SUPPLIED ENTRIES =>
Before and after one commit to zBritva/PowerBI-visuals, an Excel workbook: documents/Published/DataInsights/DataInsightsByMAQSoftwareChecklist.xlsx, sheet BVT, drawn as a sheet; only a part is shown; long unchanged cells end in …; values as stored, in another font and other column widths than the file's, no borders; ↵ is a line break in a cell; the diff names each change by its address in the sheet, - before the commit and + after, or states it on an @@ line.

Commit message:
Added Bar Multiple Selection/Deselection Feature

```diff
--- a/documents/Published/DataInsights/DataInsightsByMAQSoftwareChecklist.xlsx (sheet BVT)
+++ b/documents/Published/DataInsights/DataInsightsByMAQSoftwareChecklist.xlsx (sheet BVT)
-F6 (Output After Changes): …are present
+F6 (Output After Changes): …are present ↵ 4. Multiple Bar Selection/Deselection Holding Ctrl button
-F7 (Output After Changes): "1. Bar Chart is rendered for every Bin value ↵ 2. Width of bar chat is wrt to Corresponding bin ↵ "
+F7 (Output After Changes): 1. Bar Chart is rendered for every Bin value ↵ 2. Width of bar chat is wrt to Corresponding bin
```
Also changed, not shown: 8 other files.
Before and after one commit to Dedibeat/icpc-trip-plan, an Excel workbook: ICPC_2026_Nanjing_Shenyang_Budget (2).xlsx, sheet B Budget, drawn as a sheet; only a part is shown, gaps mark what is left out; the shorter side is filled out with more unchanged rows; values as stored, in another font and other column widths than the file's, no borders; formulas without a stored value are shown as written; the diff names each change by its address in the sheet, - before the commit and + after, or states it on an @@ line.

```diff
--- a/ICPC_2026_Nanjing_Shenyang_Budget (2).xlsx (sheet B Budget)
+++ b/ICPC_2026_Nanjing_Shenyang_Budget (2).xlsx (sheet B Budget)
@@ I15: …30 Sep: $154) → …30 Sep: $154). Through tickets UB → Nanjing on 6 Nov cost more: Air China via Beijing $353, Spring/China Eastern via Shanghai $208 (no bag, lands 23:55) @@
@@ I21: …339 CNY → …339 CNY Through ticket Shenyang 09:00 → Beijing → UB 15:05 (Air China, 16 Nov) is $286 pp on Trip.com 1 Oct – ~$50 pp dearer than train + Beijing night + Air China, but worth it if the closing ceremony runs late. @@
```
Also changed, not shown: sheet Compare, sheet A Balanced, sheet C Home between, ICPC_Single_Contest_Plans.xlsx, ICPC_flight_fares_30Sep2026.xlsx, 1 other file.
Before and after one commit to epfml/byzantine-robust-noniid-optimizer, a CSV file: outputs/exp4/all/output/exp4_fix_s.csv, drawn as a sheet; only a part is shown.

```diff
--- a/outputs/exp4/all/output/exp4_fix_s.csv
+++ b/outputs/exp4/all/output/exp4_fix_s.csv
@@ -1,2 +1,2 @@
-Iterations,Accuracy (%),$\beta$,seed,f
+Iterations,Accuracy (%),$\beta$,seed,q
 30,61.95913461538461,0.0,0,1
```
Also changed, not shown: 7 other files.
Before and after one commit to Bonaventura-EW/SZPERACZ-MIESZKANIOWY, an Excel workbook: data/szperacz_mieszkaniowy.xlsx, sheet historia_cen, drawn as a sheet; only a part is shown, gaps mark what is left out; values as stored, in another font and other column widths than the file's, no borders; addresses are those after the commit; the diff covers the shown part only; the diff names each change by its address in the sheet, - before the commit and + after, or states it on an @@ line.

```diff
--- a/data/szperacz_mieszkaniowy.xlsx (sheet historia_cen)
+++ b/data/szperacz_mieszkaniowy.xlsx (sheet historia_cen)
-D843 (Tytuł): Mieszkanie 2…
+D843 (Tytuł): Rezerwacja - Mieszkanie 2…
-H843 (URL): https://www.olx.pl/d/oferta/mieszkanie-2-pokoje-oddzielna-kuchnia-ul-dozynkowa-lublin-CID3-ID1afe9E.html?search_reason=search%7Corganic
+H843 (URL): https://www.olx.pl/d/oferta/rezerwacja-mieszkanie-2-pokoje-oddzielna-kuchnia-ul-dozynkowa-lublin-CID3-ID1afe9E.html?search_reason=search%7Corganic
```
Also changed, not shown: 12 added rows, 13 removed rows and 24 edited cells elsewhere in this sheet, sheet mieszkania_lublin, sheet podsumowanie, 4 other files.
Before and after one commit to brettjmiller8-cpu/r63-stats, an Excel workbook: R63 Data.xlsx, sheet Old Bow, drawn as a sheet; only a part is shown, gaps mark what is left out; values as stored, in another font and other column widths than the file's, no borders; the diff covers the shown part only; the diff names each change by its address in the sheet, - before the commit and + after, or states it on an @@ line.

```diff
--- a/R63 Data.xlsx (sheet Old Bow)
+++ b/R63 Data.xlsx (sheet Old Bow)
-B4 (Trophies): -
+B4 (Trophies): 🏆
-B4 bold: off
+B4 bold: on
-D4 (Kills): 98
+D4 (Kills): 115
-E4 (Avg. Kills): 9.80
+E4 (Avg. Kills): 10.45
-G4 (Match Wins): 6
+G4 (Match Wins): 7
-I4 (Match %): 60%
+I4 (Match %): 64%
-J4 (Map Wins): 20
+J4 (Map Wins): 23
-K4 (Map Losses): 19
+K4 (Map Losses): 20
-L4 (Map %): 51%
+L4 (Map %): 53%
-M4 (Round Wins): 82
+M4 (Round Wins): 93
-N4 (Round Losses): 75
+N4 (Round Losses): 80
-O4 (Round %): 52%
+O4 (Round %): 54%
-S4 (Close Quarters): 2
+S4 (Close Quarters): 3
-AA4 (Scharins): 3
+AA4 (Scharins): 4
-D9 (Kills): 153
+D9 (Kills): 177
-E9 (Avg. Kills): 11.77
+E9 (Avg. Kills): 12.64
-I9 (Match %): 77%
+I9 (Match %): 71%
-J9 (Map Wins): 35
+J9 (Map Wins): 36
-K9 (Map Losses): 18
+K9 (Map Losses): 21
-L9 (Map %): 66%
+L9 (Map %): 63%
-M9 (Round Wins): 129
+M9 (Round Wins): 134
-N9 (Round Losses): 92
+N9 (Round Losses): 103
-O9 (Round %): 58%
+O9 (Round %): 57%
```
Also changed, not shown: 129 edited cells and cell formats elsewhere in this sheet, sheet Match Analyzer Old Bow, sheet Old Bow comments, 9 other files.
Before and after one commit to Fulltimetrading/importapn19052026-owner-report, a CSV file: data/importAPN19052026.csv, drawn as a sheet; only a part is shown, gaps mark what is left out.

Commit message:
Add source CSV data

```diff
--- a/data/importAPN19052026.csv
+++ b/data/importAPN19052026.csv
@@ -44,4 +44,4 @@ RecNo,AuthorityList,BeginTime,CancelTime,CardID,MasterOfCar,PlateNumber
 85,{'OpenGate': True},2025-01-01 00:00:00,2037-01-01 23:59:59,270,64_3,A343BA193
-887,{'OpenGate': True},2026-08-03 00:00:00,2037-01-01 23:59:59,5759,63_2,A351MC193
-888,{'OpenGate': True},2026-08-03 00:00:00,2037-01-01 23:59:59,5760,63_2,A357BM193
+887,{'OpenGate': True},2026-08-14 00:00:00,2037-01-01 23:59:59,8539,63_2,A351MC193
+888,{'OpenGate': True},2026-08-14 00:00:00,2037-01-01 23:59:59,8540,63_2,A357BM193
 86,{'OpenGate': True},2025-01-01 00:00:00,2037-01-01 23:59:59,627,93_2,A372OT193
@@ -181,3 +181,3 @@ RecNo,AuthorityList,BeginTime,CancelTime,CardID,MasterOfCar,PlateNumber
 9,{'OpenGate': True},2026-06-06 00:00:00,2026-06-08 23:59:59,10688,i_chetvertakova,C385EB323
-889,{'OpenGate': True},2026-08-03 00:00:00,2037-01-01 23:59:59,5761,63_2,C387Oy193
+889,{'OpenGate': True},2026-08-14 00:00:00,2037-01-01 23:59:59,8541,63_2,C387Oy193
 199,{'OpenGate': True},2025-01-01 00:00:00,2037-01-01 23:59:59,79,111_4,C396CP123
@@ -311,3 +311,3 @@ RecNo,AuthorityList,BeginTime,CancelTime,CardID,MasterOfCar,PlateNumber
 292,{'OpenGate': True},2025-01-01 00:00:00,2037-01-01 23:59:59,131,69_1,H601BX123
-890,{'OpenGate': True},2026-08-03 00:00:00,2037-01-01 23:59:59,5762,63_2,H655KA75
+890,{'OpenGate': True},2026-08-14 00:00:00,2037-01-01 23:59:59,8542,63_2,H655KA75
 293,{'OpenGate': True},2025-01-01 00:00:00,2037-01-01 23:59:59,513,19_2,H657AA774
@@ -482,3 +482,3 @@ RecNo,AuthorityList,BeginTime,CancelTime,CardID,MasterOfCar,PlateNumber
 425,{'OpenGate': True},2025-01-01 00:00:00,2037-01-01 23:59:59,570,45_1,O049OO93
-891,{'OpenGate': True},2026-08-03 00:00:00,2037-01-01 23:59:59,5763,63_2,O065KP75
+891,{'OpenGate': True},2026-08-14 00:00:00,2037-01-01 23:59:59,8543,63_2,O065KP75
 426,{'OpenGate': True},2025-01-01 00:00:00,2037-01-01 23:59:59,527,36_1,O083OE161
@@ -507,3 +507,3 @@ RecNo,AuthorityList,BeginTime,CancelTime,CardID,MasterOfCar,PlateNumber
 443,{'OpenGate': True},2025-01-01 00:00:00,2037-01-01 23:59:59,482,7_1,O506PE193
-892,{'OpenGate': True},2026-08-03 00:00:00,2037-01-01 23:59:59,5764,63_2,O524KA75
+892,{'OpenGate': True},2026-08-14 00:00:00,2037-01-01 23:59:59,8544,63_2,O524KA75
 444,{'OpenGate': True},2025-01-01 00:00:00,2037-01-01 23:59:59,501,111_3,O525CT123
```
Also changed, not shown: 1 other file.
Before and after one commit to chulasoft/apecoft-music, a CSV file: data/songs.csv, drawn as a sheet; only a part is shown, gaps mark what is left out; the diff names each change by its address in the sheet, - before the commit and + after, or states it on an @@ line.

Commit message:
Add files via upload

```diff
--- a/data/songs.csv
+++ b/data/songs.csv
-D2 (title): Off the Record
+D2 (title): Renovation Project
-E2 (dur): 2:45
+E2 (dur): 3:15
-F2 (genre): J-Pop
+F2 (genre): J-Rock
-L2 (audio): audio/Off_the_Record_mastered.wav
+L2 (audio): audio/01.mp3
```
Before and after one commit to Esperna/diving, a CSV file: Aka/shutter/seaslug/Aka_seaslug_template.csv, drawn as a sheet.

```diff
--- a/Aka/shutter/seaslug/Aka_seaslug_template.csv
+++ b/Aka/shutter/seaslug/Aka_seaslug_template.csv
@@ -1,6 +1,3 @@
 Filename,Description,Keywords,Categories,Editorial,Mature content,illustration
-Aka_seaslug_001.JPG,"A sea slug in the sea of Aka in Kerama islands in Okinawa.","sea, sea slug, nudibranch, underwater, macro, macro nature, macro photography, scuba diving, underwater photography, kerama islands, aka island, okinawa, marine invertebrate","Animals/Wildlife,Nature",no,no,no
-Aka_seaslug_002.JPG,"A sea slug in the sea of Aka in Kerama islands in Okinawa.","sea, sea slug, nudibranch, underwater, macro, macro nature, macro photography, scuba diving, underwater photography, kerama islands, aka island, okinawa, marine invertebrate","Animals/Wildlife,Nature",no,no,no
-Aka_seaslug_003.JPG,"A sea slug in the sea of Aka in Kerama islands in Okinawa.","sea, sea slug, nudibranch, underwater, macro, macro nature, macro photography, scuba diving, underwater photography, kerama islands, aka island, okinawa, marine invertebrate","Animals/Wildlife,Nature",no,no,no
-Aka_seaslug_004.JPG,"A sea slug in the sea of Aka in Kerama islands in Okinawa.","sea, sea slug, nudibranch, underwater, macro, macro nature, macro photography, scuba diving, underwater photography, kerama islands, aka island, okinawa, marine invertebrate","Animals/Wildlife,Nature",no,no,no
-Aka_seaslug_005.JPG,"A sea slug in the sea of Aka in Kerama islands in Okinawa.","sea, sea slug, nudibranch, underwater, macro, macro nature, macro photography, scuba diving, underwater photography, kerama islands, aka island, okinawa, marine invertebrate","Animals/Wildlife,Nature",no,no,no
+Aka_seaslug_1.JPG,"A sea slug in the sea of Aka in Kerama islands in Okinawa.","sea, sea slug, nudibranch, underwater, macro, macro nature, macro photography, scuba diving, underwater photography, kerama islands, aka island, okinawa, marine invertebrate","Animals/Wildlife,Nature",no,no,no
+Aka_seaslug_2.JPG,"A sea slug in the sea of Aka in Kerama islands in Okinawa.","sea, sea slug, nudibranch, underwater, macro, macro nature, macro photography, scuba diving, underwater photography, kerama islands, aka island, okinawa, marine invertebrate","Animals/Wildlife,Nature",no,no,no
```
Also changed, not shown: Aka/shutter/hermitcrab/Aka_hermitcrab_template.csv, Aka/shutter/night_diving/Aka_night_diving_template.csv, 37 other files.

WORK ORDER => Find the lines above that contain the word "Round" and copy each one.

ANSWER BOX =>
-M4 (Round Wins): 82
+M4 (Round Wins): 93
-N4 (Round Losses): 75
+N4 (Round Losses): 80
-O4 (Round %): 52%
+O4 (Round %): 54%
-M9 (Round Wins): 129
+M9 (Round Wins): 134
-N9 (Round Losses): 92
+N9 (Round Losses): 103
-O9 (Round %): 58%
+O9 (Round %): 57%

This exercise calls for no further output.